Previous Contents Index Fast I/O Benefits

The performance benefits of Fast I/O result from streamlining high-volume I/O requests. The Fast I/O system service interfaces are optimized to avoid the overhead of general-purpose services. For example, I/O request packets (IRPs) are now permanently allocated and used repeatedly for I/O rather than allocated and deallocated anew for each I/O.

The greatest benefits stem from having user data buffers and user I/O status structures permanently locked down and mapped using system space. This allows Fast I/O to do the following:

  • Avoid per-I/O buffer lockdown or unlocking for direct I/O.
  • Avoid allocation and deallocation for buffered I/O of a separate system buffer, because the user buffer is always addressable.
  • Complete Fast I/O operations at IPL 8, thereby avoiding the interrupt chaining usually required by the more general-purpose $QIO system service. For each I/O, this eliminates the IPL 4 IOPOST interrupt and a kernel AST.

In total, Fast I/O services eliminate four spinlock acquisitions per I/O (two for the MMG spinlock and two for the SCHED spinlock). The reduction in CPU cost per I/O is 20% for uniprocessor systems and 10% for multiprocessor systems. Buffer Objects

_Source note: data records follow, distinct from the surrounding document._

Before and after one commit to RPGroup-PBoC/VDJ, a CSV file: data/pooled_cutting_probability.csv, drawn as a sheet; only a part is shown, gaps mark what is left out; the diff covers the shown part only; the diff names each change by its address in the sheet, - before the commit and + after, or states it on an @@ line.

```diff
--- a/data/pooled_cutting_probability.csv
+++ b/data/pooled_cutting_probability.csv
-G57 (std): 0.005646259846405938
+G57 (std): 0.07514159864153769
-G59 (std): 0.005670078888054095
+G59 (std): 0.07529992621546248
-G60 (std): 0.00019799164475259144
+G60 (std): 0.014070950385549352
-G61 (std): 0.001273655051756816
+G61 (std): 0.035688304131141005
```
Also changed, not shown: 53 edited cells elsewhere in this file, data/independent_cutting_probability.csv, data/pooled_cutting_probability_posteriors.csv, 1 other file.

Buffer objects accomplish the lockdown of user-process data structures. Buffer objects are process entities that are associated with a process's virtual address range. When a buffer object is created, all its physical pages in its address range are locked in memory and can be double-mapped into system space. These locked pages in a process's address range cannot be freed until the buffer object has been deleted. The Fast I/O environment uses this feature by locking the buffer object itself during $IO_SETUP. This prevents the buffer object and its associated pages from being deleted. The buffer object is unlocked during $IO_CLEANUP, or at image rundown. After creating a buffer object, the process remains fully pageable and swappable and the process retains normal virtual memory access to its pages in the buffer object.

If the buffer object contains process data structures to be passed to an OpenVMS system service, the OpenVMS system can use the buffer object to avoid any probing, lockdown, and unlocking overhead associated with these process data structures. Additionally, if the buffer object has performed double-mapping into system space, this allows the OpenVMS system direct access to the process memory from system context.

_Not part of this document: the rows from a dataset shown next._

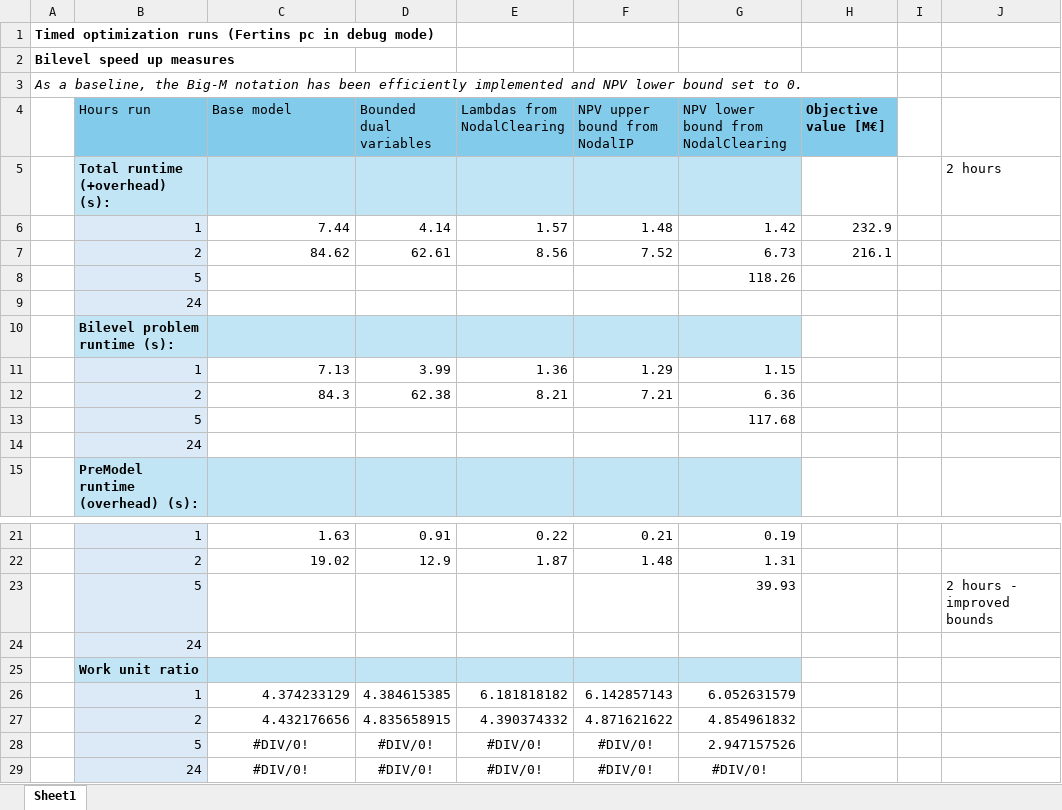
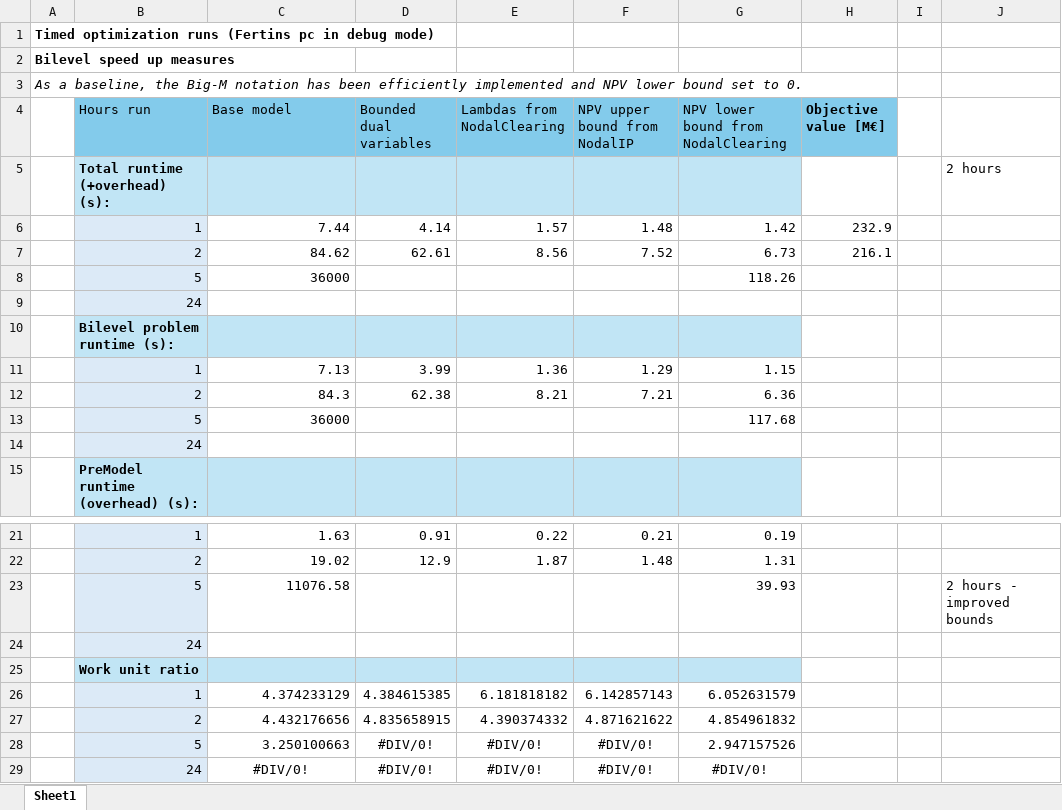
Before and after one commit to FrederikFertin/optimization_46750, an Excel workbook: timing of model improvements.xlsx, sheet Sheet1, drawn as a sheet; only a part is shown, gaps mark what is left out; values as stored, in another font and other column widths than the file's, no borders; charts and pictures not drawn; the diff names each change by its address in the sheet, - before the commit and + after, or states it on an @@ line.

Commit message:
bilevel model timings

```diff
--- a/timing of model improvements.xlsx (sheet Sheet1)
+++ b/timing of model improvements.xlsx (sheet Sheet1)
-C8 (Base model): (empty)
+C8 (Base model): 36000
-C13 (Base model): (empty)
+C13 (Base model): 36000
-C23 (Base model): (empty)
+C23 (Base model): 11076.58
-C28 (Base model): #DIV/0!
+C28 (Base model): 3.250100663
-C28 alignment: center
+C28 alignment: right
```
Also changed, not shown: 1 other file.
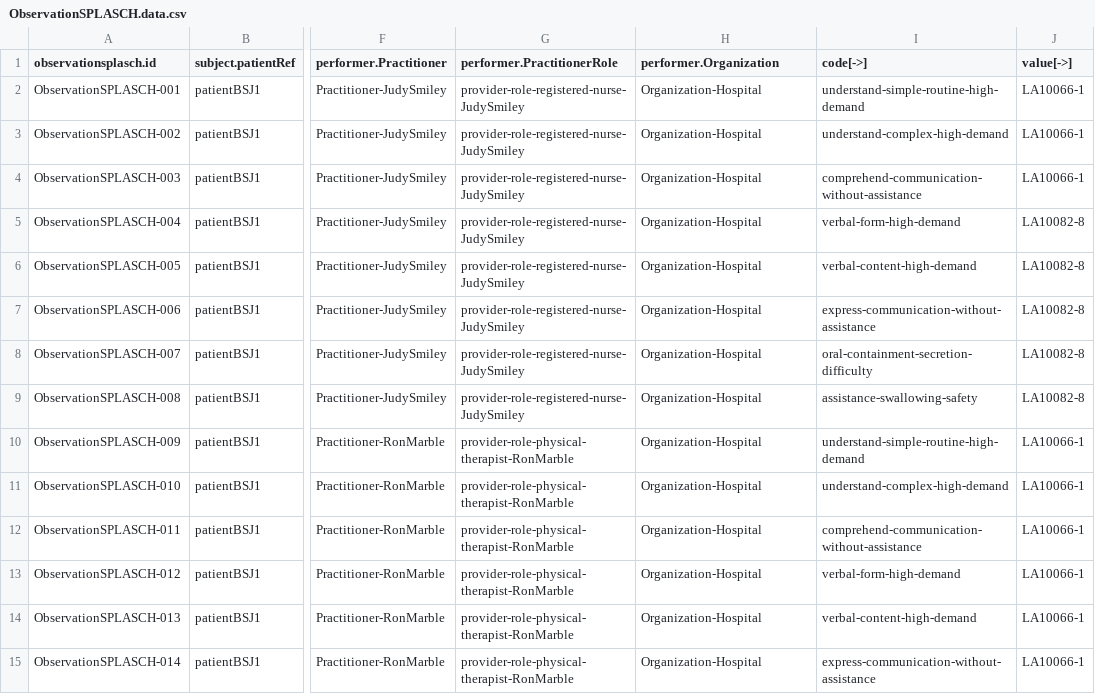
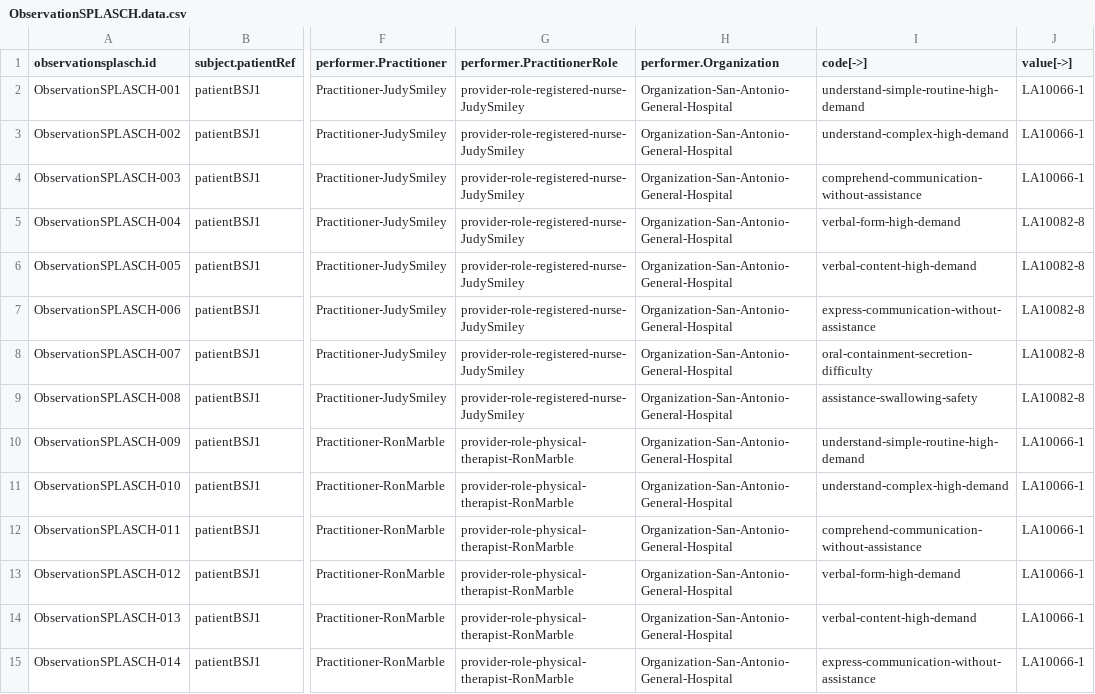
Before and after one commit to paciowg/CSV-to-FSH-app, a CSV file: input/ObservationSPLASCH.data.csv, drawn as a sheet; only a part is shown, gaps mark what is left out; the diff covers the shown part only; the diff names each change by its address in the sheet, - before the commit and + after, or states it on an @@ line.

Commit message:
Fix errors in ObservationSplasch.data.csv, specifically organization id and removed hyphen from Alexander-Kuikhoff name

```diff
--- a/input/ObservationSPLASCH.data.csv
+++ b/input/ObservationSPLASCH.data.csv
-H2:H15 (performer.Organization): Organization-Hospital
+H2:H15 (performer.Organization): Organization-San-Antonio-General-Hospital
```
Also changed, not shown: 100 edited cells elsewhere in this file.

To date, only the Fast I/O services are supported with buffer objects. For example, a buffer object allows a programmer to eliminate I/O memory management overhead. On each I/O, each page of a user data buffer is probed and then locked down on I/O initiation and unlocked on I/O completion. Instead of incurring this overhead for each I/O, it can be done once at buffer object creation time. Subsequent I/O operations involving the buffer object can completely avoid this memory management overhead.

System Space Window Buffer Objects

The system space window buffer object allows several I/O related tasks to be performed entirely from system context at high IPL, without having to assume process context. When a buffer object is created, the system maps by default a section of system space (S2) to process pages associated with the buffer object. This protected system space window allows read and write access only from kernel mode. Because all of system space is equally accessible from within any context, it is now possible to avoid the context switch to assume the original user's process context. Optionally, the system space window can be in S0/S1 space, or it can be suppressed.

Buffer Object System Services

Two system services are used to create and delete buffer objects: SYS$CREATE_BUFOBJ_64 and SYS$DELETE_BUFOBJ. Both services can be called from any access mode. To create a buffer object, the SYS$CREATE_BUFOBJ_64 system service is called. This service expects as inputs an existing process memory range and returns a handle for the buffer object. The handle is an opaque identifier used to identify the buffer object on future requests. The SYS$DELETE_BUFOBJ system service is used to delete the buffer object and accepts as input the handle. Although image rundown deletes all existing buffer objects, it is good practice for the application to clean up properly.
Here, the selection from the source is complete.